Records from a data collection
=====

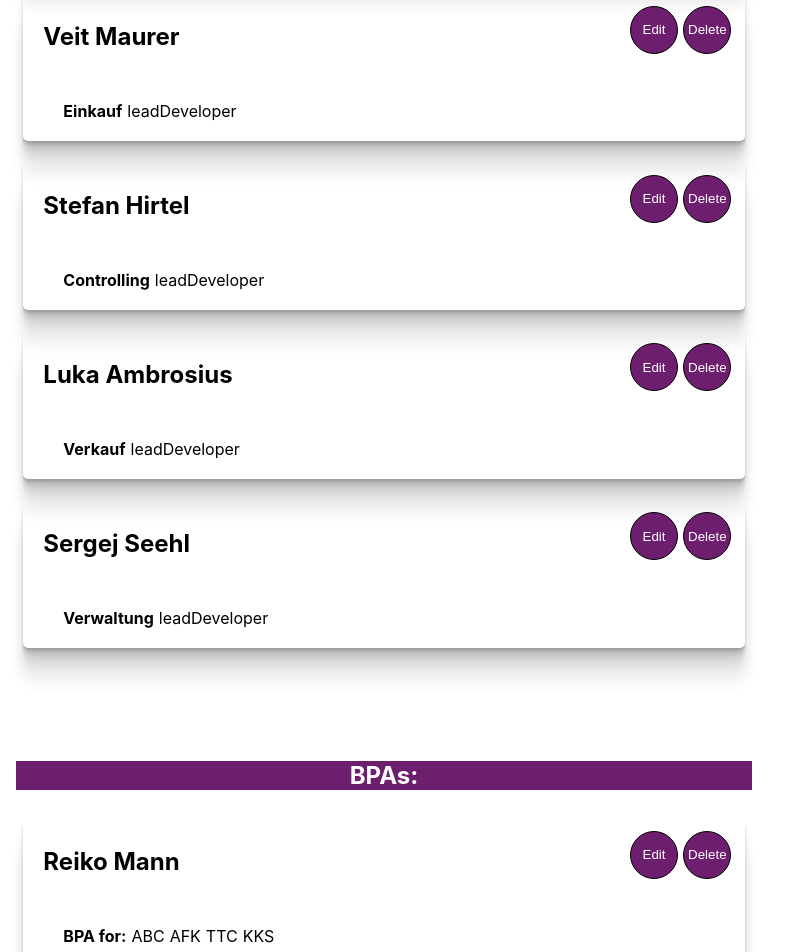
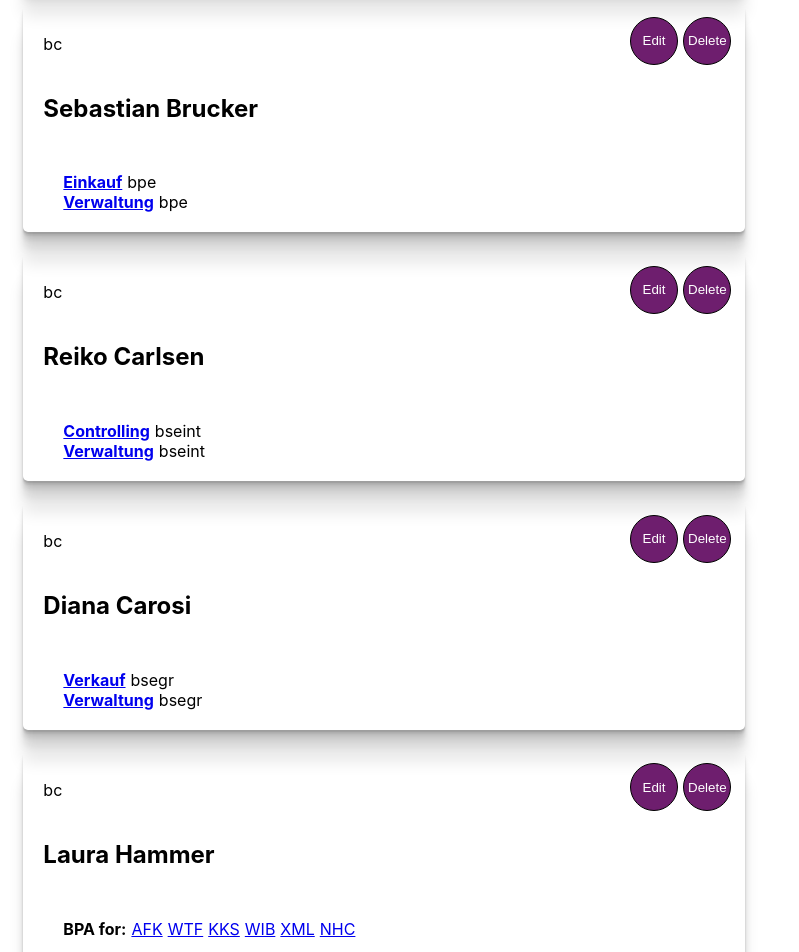
Before and after one commit to kochch1337/Capstone-Project, a Next.js app: page /persons in a window 1280 px wide. Shown: the part 839-1791 px from the top of the page, without its empty margins (0-799 px from the left). Built offline with nearby package versions, Linux system fonts and the light colour scheme.

Commit message:
update linking between pages

```diff
--- a/components/PersonInfo/index.js.js
+++ b/components/PersonInfo/index.js.js
@@ -2,10 +2,7 @@ import Link from "next/link";
 import {
   StyledCard,
   StyledCardContent,
-  StyledCardContentElement,
   StyledCardTitle,
-  StyledCardModuleList,
-  StyledCardModuleListItem,
   StyledCardPersonElement,
   StyledCardPersonList,
   StyledCardPersonListItem,
@@ -19,7 +16,6 @@ import { useState } from "react";
 export default function PersonInfo({
   solutionsData,
   modulesData,
-  personsData,
   person,
   deletePerson,
 }) {
@@ -34,11 +30,27 @@ export default function PersonInfo({
     keys: ["bpe", "bseint", "bsegr", "leadDeveloper", "cbo"],
   };
 
+  const searchOptionsSolutionsModules = {
+    includeMatches: true,
+    useExtendedSearch: true,
+    keys: ["modules"],
+  };
+
   const searchOptionsModuleDetails = {
     includeMatches: true,
     useExtendedSearch: true,
     keys: ["developer", "bpa"],
   };
+
+  const personal_id = person.personal_Id;
+  const fuse = new Fuse(modulesData, searchOptionsModuleDetails);
+  const solfuse = new Fuse(solutionsData, searchOptionsSolutions);
+  const solutionResult = solfuse.search(`=${personal_id}`);
+  const moduleResult = fuse.search(`=${personal_id}`);
+
+  let modulesAsDeveloper = [];
+  let modulesAsBpa = [];
+  let solutionsOverview = [];
 
   function editPerson(event) {
     const personal_id = event.target.parentElement.parentElement.id;
@@ -50,12 +62,6 @@ export default function PersonInfo({
   }
 
   function removePerson(event) {
-    const personal_id = event.target.parentElement.parentElement.id;
-    const fuse = new Fuse(modulesData, searchOptionsModule);
-    const solfuse = new Fuse(solutionsData, searchOptionsSolutions);
-    const solutionResult = solfuse.search(`=${personal_id}`);
-    const moduleResult = fuse.search(`=${personal_id}`);
-
     if (solutionResult.length > 0 || moduleResult.length > 0) {
       setShowPersonInUseSnack(true);
     } else {
@@ -64,19 +70,15 @@ export default function PersonInfo({
     }
   }
 
-  const personal_id = person.personal_Id;
-  const fuse = new Fuse(modulesData, searchOptionsModuleDetails);
-  const solfuse = new Fuse(solutionsData, searchOptionsSolutions);
-  const solutionResult = solfuse.search(`=${personal_id}`);
-  const moduleResult = fuse.search(`=${personal_id}`);
-
-  let modulesAsDeveloper = [];
-  let modulesAsBpa = [];
-  let solutionsOverview = [];
-
   if (moduleResult.length > 0) {
     moduleResult.forEach((result) => {
-      const module = result.item.module;
+      const module = result.item;
+      const solMod = new Fuse(solutionsData, searchOptionsSolutionsModules);
+      const solModResult = solMod.search(`=${module.module_Id}`);
+
+      solModResult.forEach((res) => {
+        module.solution_Id = res.item.solution_Id;
+      });
 
       result.matches.forEach((match) => {
         if (match.key === "developer") {
@@ -115,8 +117,19 @@ export default function PersonInfo({
             </StyledCardPersonListItem>
             {modulesAsDeveloper.map((module) => {
               return (
-                <StyledCardPersonListItem key={module}>
-                  {module}
+                <StyledCardPersonListItem key={module.module_Id}>
+                  <Link
+                    href={{
+                      pathname: "/modules",
+                      query: {
+                        SolutionId: module.solution_Id,
+                        ModuleId: module.module_Id,
+                      },
+                    }}
+                    passHref
+                  >
+                    {module.module}
+                  </Link>
                 </StyledCardPersonListItem>
               );
             })}
@@ -136,8 +149,19 @@ export default function PersonInfo({
             </StyledCardPersonListItem>
             {modulesAsBpa.map((module) => {
               return (
-                <StyledCardPersonListItem key={module}>
-                  {module}
+                <StyledCardPersonListItem key={module.module_Id}>
+                  <Link
+                    href={{
+                      pathname: "/modules",
+                      query: {
+                        SolutionId: module.solution_Id,
+                        ModuleId: module.module_Id,
+                      },
+                    }}
+                    passHref
+                  >
+                    {module.module}
+                  </Link>
                 </StyledCardPersonListItem>
               );
             })}
@@ -158,7 +182,17 @@ export default function PersonInfo({
                   key={person.personal_Id + "_" + solObj.solution.solution_Id}
                 >
                   <StyledCardPersonListItem key={solObj.solution.solution_Id}>
-                    <b>{solObj.solution.solution}</b>
+                    <Link
+                      href={{
+                        pathname: "/",
+                        query: {
+                          SolutionId: solObj.solution.solution_Id,
+                        },
+                      }}
+                      passHref
+                    >
+                      <b>{solObj.solution.solution}</b>
+                    </Link>
                   </StyledCardPersonListItem>
                   {solObj.roles.map((role) => {
                     return (
@@ -182,15 +216,18 @@ export default function PersonInfo({
     <>
       <StyledCard key={person.personal_Id} id={person.personal_Id}>
         <StyledCardContent>
-          <StyledCardTitle>
-            {person.firstname} {person.lastname}
-          </StyledCardTitle>
           <ButtonNew type="button" variant="edit" onClick={editPerson}>
             Edit
           </ButtonNew>
           <ButtonNew type="button" variant="delete" onClick={removePerson}>
             Delete
           </ButtonNew>
+        </StyledCardContent>
+        <StyledCardContent>{person.role}</StyledCardContent>
+        <StyledCardContent>
+          <StyledCardTitle>
+            {person.firstname} {person.lastname}
+          </StyledCardTitle>
         </StyledCardContent>
         <StyledCardContent>
           <DeveloperList />
--- a/helpers/solutions.js
+++ b/helpers/solutions.js
@@ -3,7 +3,7 @@ const solutions = [
     solution_Id: "1",
     solution: "Einkauf",
     team: "AA",
-    bpe: ["9", "10"],
+    bpe: ["9"],
     bseint: ["10"],
     bsegr: ["11"],
     leadDeveloper: ["12"],
--- a/pages/persons/index.js
+++ b/pages/persons/index.js
@@ -18,68 +18,27 @@ export default function Persons({
   const router = useRouter();
   const query = router.query;
   const [showSnack, setShowSnack] = useState(false);
-  const solutionid = query.SolutionId;
-  const moduleName = query.Module;
+  const personal_Id = query.personal_Id;
 
-  const searchOptionsModule = {
-    includeScore: true,
-    includeMatches: true,
-    useExtendedSearch: true,
-    keys: ["developer", "bpa"],
-  };
+  let persons = [
+    ...personsData.sort((a, b) =>
+      a.lastname > b.lastname ? 1 : b.lastname > a.lastname ? -1 : 0
+    ),
+  ];
 
-  const searchOptionsSolutions = {
-    includeScore: true,
-    includeMatches: true,
-    useExtendedSearch: true,
-    keys: ["bpe", "bseint", "bsegr", "leadDeveloper", "cbo"],
-  };
-
-  let devs = personsData.filter((dev) => dev.role === "dev");
-  let bpas = personsData.filter((dev) => dev.role === "bc");
-
-  if (solutionid !== undefined && moduleName !== undefined) {
-    const solutionData = solutionsData.find(
-      (solution) => solution.solution_Id === solutionid
+  if (personal_Id != undefined) {
+    persons = personsData.filter(
+      (person) => person.personal_Id === personal_Id
     );
-
-    const moduleData = solutionData.modules.find(
-      (module) => module.module === moduleName
-    );
-    devs = moduleData.developer;
-  }
-
-  if (solutionid !== undefined && moduleName !== undefined) {
-    const solutionData = solutionsData.find(
-      (solution) => solution.solution_Id === solutionid
-    );
-
-    const moduleData = solutionData.modules.find(
-      (module) => module.module === moduleName
-    );
-    bpas = moduleData.bpa;
   }
 
   return (
     <>
-      <StyledHeader>Developers</StyledHeader>
+      <StyledHeader>
+        <b>Persons: </b>
+      </StyledHeader>
       <StyledListContainer>
-        {devs.map((person) => {
-          return (
-            <PersonInfo
-              key={person.personal_Id}
-              solutionsData={solutionsData}
-              modulesData={modulesData}
-              personsData={personsData}
-              person={person}
-              deletePerson={deletePerson}
-            ></PersonInfo>
-          );
-        })}
-      </StyledListContainer>
-      <StyledHeader>BPAs:</StyledHeader>
-      <StyledListContainer>
-        {bpas.map((person) => {
+        {persons.map((person) => {
           return (
             <PersonInfo
               key={person.personal_Id}
```
Also changed, not shown: components/ModuleInfo/index.js (+105 -11 lines), components/SolutionInfo/index.js (+71 -6 lines), pages/index.js (+17 -1 lines).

=====

-- Activity --
What lines above hold the word "query"? List them all.

-- Your response --
+                      query: {
+                      query: {
+                        query: {
   const query = router.query;
-  const solutionid = query.SolutionId;
-  const moduleName = query.Module;
+  const personal_Id = query.personal_Id;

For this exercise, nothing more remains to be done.